The first step Fruhwirth is taking is with the 2016 Girls Amateur Softball Association 12U (12-and-under) Girls Fast Pitch Class "B" Western National Championship from July 26 - July 31. This tournament was hosted by Medford, Ore., in 2015 and hosted 39 teams. Kingman's tournament officials are conservatively estimating 35 teams and more than 2,000 family members to descend on Kingman for the five-day tournament at Centennial Park.
"We've got teams coming from all over the western United States," Fruhwirth said. "It's a last chance for a lot of teams, so we're going to have an amazing caliber of teams coming from New Mexico, Oregon, California, etc."
The estimated economic impact for Kingman is in the $2 million range. And if this tournament is to prove to be the catalyst to getting Kingman known as a sports tourism destination, it needs to be a collective effort.
"We're putting our best foot forward, and we're going to need the businesses in Kingman help us do that," Fruhwirth said. "These people are coming here and paying our taxes, but we don't have to provide them with police services, road maintenance or water hook-ups. They're leaving. That's why other cities and towns want to be sports-economy based."

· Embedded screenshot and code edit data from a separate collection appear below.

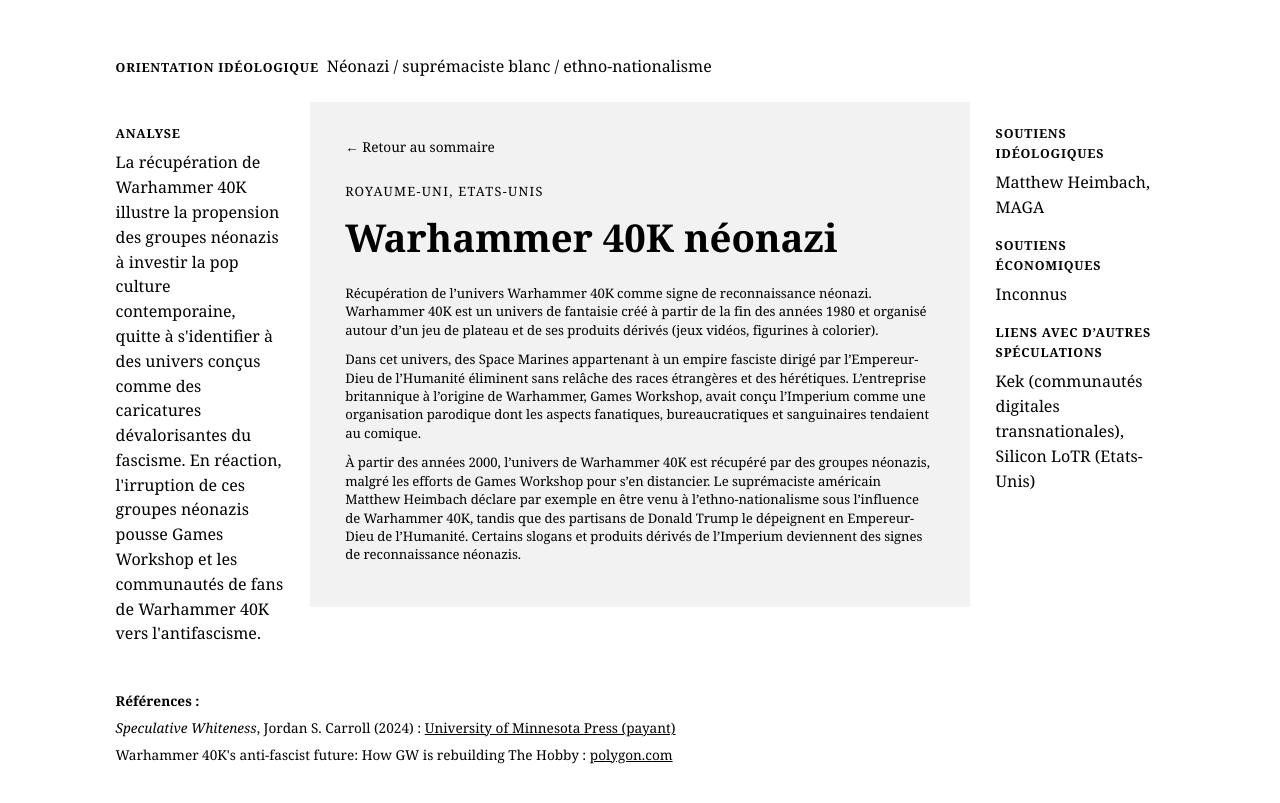
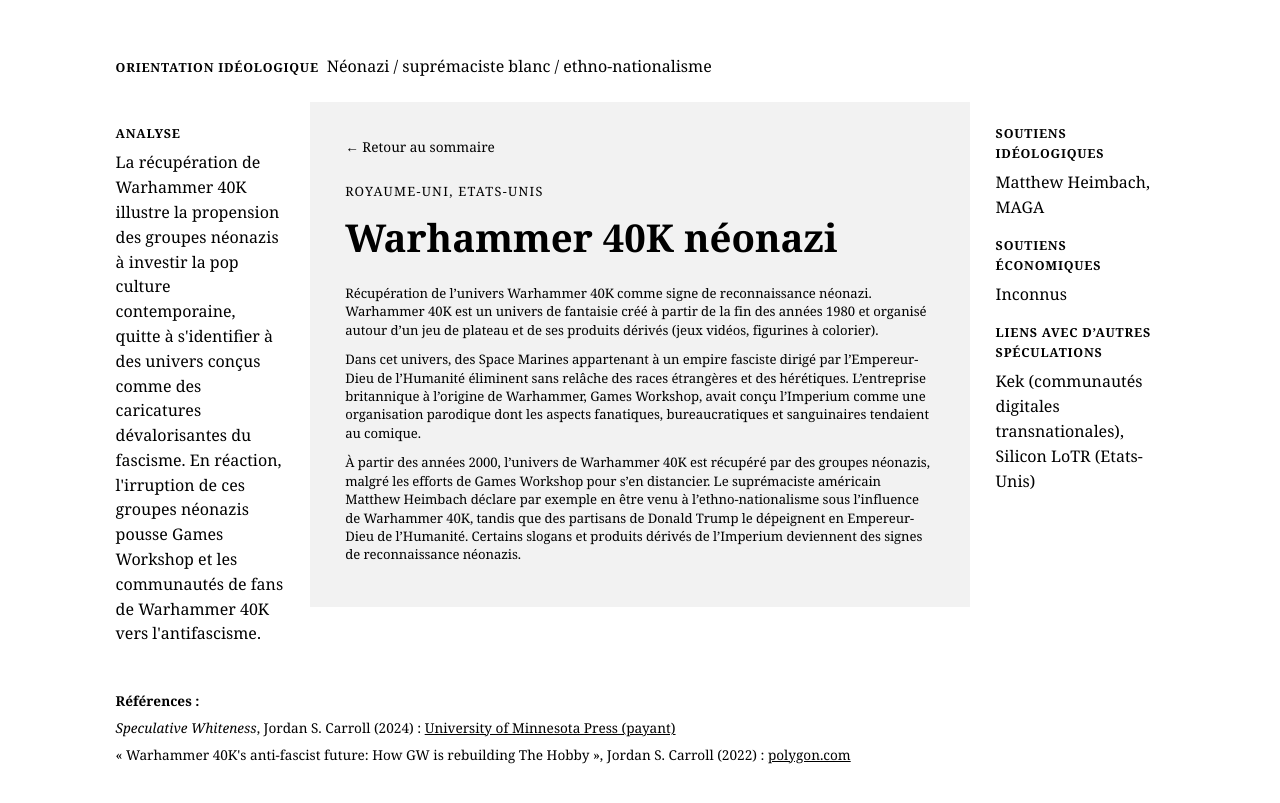
Before and after one commit to encycloreac/encycloreac.github.io, a Jekyll site: the page built from _entries/warhammer-40k-neonazi.md, in a window 1280 px wide. Shown: the top 803 px of the page. Built offline with Jekyll 4.4.1, drawn with Linux system fonts in a browser that asks for light colours.

Commit message:
Revise references in warhammer-40k-neonazi.md
Updated reference details for the article on Warhammer 40K.

```diff
--- a/_entries/warhammer-40k-neonazi.md
+++ b/_entries/warhammer-40k-neonazi.md
@@ -10,7 +10,7 @@
   - texte: "<em>Speculative Whiteness</em>, Jordan S. Carroll (2024)"
     url: "https://www.upress.umn.edu/9781517917081/speculative-whiteness/"
     label: "University of Minnesota Press (payant)"
-  - texte: "Warhammer 40K's anti-fascist future: How GW is rebuilding The Hobby"
+  - texte: "« Warhammer 40K's anti-fascist future: How GW is rebuilding The Hobby », Jordan S. Carroll (2022)"
     url: "https://www.polygon.com/23414657/warhammer-40k-anti-fascism-space-marines-capitalism-leagues-of-votann-hate/"
     label: "polygon.com"
 ---
```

Kingman already has the many things that those willing to travel to play sports want. Kingman's location is ideal being close to Las Vegas, Phoenix and Southern California. There is plenty of other things for folks to do while they are here such as visiting the mountains, the lakes and the Grand Canyon. Centennial and Southside parks provide 13 playing fields in comfortable environments. The things a city needs to sell are already present, but it's the city's business owners and residents who need to put those things into play.

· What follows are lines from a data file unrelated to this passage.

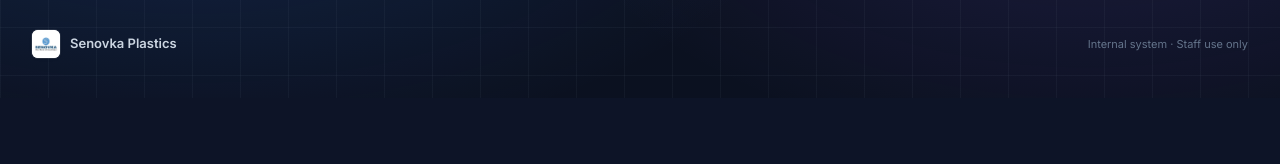
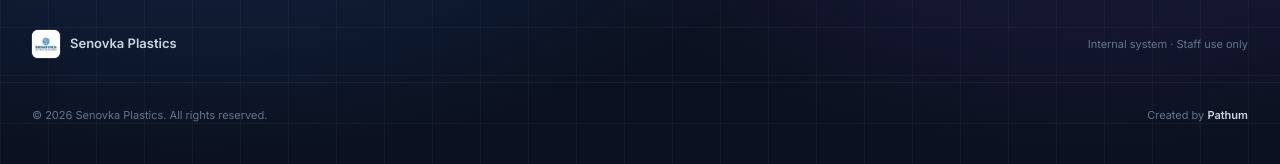
Before and after one commit to pathumlak/se_new, a Django app: page / in a window 1280 px wide. Shown: the part 3333-3497 px from the top of the page. Before the commit the page ends 3409 px from the top, so only its background shows below. Run offline with Django 5.2, Linux system fonts and the light colour scheme; some libraries are stand-ins or nearby versions.

Commit message:
created by

```diff
--- a/templates/landing.html
+++ b/templates/landing.html
@@ -409,6 +409,14 @@
         </div>
         <p class="text-[11px] text-slate-500">Internal system · Staff use only</p>
       </div>
+      <div class="mx-auto mt-6 max-w-7xl border-t border-white/5 px-4 pt-6 sm:px-6 lg:px-8 flex flex-col sm:flex-row items-center justify-between gap-2">
+        <p class="text-[11px] text-slate-500">
+          &copy; {% now "Y" %} Senovka Plastics. All rights reserved.
+        </p>
+        <p class="text-[11px] text-slate-500">
+          Created by <span class="font-semibold text-slate-300">Pathum</span>
+        </p>
+      </div>
     </footer>
   </div>
 
```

"Kingman needs to roll out the red carpet," Fruhwirth said. "We need to expose ourselves to the coaches and parents. No (marketing) campaign can give us the exposure this tournament will."
One demographic for tournaments that is being closely scrutinized is the seniors. Senior softball is big all over the country and has national tournaments for eight men's divisions and four women's divisions.
Kingman Senior Softball is one of those many teams and KSS seems to always be on the road traveling to tournaments.
"We're traveling as much as we did when I was a kid," said KSS team member and long-time Kingman resident Curtis Cutshaw. "We planned on two tournaments a year, but we're at eight plus nationals. It's not a bunch of guys hanging on, it's good quality softball."
Cutshaw has been to plenty of senior tournaments in many different cities and towns, and he's a believer Kingman can be a place for the games to be played.
"Senior softball could reignite good-sized tournaments to Kingman," he said. "It's about promotion. The people who run the tournaments have to have a love for the game and want success. At the end of the tournament, you want people to remember it."
Kingman has the golden opportunity to step into the sports tourism industry with its two jewels - Centennial and Southside parks - already in place and open for business.
It just can't drop the ball during the tournament next month.
"I can't force the businesses here in Kingman to step up, but we need those red carpets," Fruhwirth said. "We need businesses to welcome players on their marquees and signs. The city of Kingman is non-profit and we're not looking to make money. But we do want to lessen the tax burden here."